Jealous Gallery presents ‘Beauty Is In The Street’, exhibiting work that transcends the field of art, imposing on the daily lives of people by prompting them to consider and be challenged by the information provided. This exhibition includes artwork by a selection of flyingleaps’ artists, as well as Jenny Holzer, Stanley Donwood, Russell Shaw Higgs and protest posters created anonymously by students of the École des Beaux-Arts during the 1968 protests in Paris, loaned from Gerrish Fine Art.
Created during the revolutionary uprisings of 1968, the screenprinted Mai 68 posters are arguably some of the most iconic examples of polemical poster art, designed to ‘give concrete support to the great movement of the workers on strike who are occupying their factories in defiance of the Gaullist government’. The original posters will be exhibited alongside a portfolio printed by Jealous in 2018 for the anniversary of the riots, to celebrate the spirit of the revolutionary designs and will be available to purchase from the gallery.
The exhibition also features a collaboration between Jealous and flyingleaps’ artists street poster project, which began life on 23rd June 2016, the day of the UK Brexit referendum. The selection of posters on display address some of the participating artists and visual activists ongoing concerns regarding the state of the nation. Spoiler alert: it’s not looking all that great.

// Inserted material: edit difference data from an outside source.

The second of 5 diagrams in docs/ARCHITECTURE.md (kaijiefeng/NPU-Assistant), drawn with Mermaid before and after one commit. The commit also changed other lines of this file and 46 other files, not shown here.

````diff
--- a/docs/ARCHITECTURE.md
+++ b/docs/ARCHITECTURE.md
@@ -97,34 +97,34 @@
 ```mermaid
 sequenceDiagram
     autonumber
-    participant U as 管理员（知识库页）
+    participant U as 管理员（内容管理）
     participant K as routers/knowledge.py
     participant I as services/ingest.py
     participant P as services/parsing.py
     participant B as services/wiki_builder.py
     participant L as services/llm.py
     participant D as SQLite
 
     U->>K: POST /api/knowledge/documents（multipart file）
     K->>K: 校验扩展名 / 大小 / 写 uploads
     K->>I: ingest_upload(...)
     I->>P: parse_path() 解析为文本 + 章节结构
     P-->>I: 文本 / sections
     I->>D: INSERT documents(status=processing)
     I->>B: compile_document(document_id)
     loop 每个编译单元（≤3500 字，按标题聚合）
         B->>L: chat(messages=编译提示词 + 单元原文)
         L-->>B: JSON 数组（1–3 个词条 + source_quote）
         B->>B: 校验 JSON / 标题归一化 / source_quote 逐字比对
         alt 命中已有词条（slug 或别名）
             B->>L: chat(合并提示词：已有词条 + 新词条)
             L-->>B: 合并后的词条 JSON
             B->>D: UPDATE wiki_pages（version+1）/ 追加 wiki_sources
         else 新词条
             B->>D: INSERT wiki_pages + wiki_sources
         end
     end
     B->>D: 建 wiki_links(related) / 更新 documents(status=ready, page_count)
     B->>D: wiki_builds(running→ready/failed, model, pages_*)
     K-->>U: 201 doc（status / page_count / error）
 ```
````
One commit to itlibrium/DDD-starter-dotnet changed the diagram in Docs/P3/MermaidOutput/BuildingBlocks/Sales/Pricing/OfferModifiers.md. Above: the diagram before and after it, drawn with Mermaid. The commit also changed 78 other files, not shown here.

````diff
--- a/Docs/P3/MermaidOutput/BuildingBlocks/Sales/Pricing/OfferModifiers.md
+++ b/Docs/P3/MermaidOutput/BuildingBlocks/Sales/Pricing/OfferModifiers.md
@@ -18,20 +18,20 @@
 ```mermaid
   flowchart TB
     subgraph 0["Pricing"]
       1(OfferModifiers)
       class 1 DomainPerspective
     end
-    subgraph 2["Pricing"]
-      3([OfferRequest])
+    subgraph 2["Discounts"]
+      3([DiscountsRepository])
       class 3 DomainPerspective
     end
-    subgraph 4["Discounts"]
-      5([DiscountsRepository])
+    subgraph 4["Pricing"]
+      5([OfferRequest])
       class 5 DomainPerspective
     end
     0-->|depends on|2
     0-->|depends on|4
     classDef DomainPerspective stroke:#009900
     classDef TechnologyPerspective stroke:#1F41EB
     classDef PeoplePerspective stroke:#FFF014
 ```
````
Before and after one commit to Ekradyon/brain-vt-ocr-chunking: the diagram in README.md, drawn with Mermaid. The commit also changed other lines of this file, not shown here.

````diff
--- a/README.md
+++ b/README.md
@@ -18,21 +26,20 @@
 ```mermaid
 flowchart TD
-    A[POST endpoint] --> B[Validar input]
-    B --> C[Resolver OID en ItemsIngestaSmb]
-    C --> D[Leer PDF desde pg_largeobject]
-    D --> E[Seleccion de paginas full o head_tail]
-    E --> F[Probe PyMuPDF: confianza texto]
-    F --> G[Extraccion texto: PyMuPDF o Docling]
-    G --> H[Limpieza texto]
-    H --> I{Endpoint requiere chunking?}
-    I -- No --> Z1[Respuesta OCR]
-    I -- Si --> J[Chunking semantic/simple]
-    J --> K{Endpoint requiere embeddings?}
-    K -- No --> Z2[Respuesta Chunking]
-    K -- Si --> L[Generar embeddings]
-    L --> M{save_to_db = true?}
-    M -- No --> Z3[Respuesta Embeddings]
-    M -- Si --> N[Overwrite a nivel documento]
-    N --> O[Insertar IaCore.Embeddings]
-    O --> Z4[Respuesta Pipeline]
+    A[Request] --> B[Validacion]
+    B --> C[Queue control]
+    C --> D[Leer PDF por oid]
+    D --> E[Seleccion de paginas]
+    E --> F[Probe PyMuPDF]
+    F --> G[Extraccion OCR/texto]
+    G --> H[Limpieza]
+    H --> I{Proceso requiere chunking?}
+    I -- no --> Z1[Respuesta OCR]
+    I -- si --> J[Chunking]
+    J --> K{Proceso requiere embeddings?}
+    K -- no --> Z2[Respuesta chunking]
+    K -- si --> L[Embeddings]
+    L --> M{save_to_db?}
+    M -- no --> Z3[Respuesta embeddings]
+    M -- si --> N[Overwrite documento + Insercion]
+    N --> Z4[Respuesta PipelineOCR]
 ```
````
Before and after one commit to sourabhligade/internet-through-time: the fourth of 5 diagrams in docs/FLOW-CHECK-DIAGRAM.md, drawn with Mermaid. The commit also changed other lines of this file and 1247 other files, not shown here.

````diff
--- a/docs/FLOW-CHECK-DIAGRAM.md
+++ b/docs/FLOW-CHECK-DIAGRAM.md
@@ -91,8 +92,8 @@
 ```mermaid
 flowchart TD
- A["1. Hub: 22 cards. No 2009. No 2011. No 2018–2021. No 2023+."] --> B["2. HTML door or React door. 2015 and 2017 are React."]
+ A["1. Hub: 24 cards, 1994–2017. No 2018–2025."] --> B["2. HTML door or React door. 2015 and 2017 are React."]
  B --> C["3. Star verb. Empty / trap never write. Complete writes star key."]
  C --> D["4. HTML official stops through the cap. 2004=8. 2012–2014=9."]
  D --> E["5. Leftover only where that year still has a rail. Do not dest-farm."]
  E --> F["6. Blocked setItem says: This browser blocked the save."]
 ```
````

Continuing in the spirit of public protest, self declared ‘optimist’ Russell Shaw Higgs’, who has been pasting and graffitiing in the streets since 2013, will be exhibiting his politically driven ‘Pedestrians’, translated into print in the Jealous’ screenprint studio. These new works will be shown alongside Jenny Holzer’s timeless ‘Inflammatory Essays’; originally pasted anonymously on the streets of New York in the 1980s and which still possess the power to provoke with their contradictory views, drawn from the writings from the voices of Emma Goldman, Adolf Hitler, Vladimir Lenin, Mao Tse-tung, Leon Trotsky and more.
In conjunction with the exhibition, we will be showing and releasing a new lithographic print ‘Thief’ with prolific artist Stanley Donwood, affirming his mastery of both word and image.
Since 2002 visual activist duo kennardphillipps – Peter Kennard and Cat Phillipps – have collaborated to produce arresting, incisive and provocative works that both visualise injustice and hold it to account. Dr.D’s ‘Sly TV’ intervention, a stone’s throw away, is a Shoreditch landmark. Crafty, critical, and poignantly droll works are his stock in trade. And then there’s billboard interventions that floor us: ‘Grenfail’.
Jeremy Deller’s recent exhibition ‘Warning Graphic Content’, brought together all his print and poster works produced between 1993 – 2021. Brevity, wit and ethical concern have been a constant theme. Jill Laudet is an artist and educator whose practice examines the material and social fabric that constitutes the ‘commons’: those ideas and resources that affect the whole of a community. Robert Montgomery has made a huge variety of poetic text sculptures in fire, light and on poster billboards. His work references climate change, social justice, history, art and existential angst.
Marcus Harvey’s painting, relief works and ceramic sculptures examine and reflect on elements of British history and culture. His The Island is an ominous image of a country setting itself adrift. Magda Archer is celebrated as the contemporary queen of colourful, kitsch painting and printmaking but along with the sweetness there’s invariably a more or less obvious splinter of righteous discontent. Heath Kane’s prescient poster for flyingleaps posed the question, “Are we all heading for a future where we all travel second class?” His work is sumptuous but, just as importantly, invites us to think.
Mark Wallinger is known for making subtle, adroit and provocative art since the 1990s. Wealth inequality, critiques of power, protester rights and the vicissitudes of global politics all feature in his work. Sarah Maple combines wit, purposeful irony and a big dose of livid exasperation aimed at the systemic sexism and racism that pervades society. Her art, films and performances roar integrity, never malice. Pin sharp wordplay, dissenting rabbits, autocratic clocks and kooky anti-consumerist retro-techno bots. For decades eco-campaigning, paste-ups by Benjamin Irritant have seeded the streets with sanity.
Tim Fishlock’s art is hugely impressive. While his textual references tend towards a disconsolate view of humankind, the work’s social topicality, precision, wit and chromatic allure conjures some hope. The Artist Taxi Driver, aka Chunky Mark’s two-minute newspaper reviews on Insta. get days off to a rolling ‘OMG WTF next?’ start. His contempt for the obfuscation and lies that appear in the likes of the Daily Mail is trenchant, while his tireless public protesting heartens.